Understanding immune responses in African elephants (Loxodonta africana)

Project Years: 2024

Project Partners:
Michele Miller, Stellenbosch University , South Africa

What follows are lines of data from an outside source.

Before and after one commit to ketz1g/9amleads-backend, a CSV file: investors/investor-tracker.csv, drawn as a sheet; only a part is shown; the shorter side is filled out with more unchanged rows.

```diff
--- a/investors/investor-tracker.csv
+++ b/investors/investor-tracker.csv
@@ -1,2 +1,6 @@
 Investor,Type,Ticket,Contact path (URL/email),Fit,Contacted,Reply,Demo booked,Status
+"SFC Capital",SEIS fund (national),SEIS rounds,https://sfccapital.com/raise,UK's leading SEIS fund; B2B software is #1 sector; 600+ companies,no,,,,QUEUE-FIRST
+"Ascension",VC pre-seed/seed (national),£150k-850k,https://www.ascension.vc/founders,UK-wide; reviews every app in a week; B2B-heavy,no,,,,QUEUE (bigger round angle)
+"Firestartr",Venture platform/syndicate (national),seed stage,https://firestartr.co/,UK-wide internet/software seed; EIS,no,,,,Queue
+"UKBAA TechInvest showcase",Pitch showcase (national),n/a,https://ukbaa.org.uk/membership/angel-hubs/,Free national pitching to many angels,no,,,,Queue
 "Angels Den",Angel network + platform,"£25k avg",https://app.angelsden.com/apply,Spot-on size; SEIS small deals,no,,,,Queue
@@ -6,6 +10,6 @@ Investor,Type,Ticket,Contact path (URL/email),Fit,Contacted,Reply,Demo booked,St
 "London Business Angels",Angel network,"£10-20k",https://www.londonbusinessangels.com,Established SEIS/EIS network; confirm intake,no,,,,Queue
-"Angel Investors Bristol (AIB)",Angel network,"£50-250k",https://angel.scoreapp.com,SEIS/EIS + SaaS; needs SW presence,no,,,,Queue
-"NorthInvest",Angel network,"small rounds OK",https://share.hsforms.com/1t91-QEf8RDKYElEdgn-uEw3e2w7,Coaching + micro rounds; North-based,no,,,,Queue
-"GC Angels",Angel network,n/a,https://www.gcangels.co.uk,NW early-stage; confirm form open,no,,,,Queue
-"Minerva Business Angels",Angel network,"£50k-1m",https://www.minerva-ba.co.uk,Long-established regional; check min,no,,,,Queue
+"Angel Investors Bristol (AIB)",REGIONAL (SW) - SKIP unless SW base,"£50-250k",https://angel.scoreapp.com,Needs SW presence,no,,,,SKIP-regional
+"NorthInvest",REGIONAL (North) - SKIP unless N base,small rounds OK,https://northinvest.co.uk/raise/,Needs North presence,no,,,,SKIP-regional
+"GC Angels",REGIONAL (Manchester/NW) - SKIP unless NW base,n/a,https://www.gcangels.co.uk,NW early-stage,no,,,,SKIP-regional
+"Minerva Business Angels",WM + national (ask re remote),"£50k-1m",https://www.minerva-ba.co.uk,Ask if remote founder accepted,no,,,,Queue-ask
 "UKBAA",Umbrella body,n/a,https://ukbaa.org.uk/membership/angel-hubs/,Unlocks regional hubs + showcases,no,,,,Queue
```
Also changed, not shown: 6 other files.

African elephant (Loxodonta africana) populations are declining due to poaching and habitat loss, with disease as a potential contributor. While there is literature regarding tuberculosis (TB) with Asian elephants, there is little regarding TB in African elephants. The importance of developing more accurate and rapid tools for TB in elephants has been highlighted by the ongoing cases in zoo elephants as well as the concern for the impact that this disease may have on already threatened wild populations. The overall aim of this research project is to characterize the immune responses of African elephants, in both the whole blood and bronchoalveolar lavage fluid (BALF) in order to identify immune pathways and identify potential biomarkers of immune activation/sensitization in order to develop new tools to diagnose TB in African elephants. This project will work in South Africa’s Kruger National Park which is home to approximately 31,000 elephants. Tools developed will be important for informing TB management of free-ranging populations and minimizing the risk of disease spread during translocation of animals between fragmented populations, a crucial component of conservation programs globally.

IEF #EX1036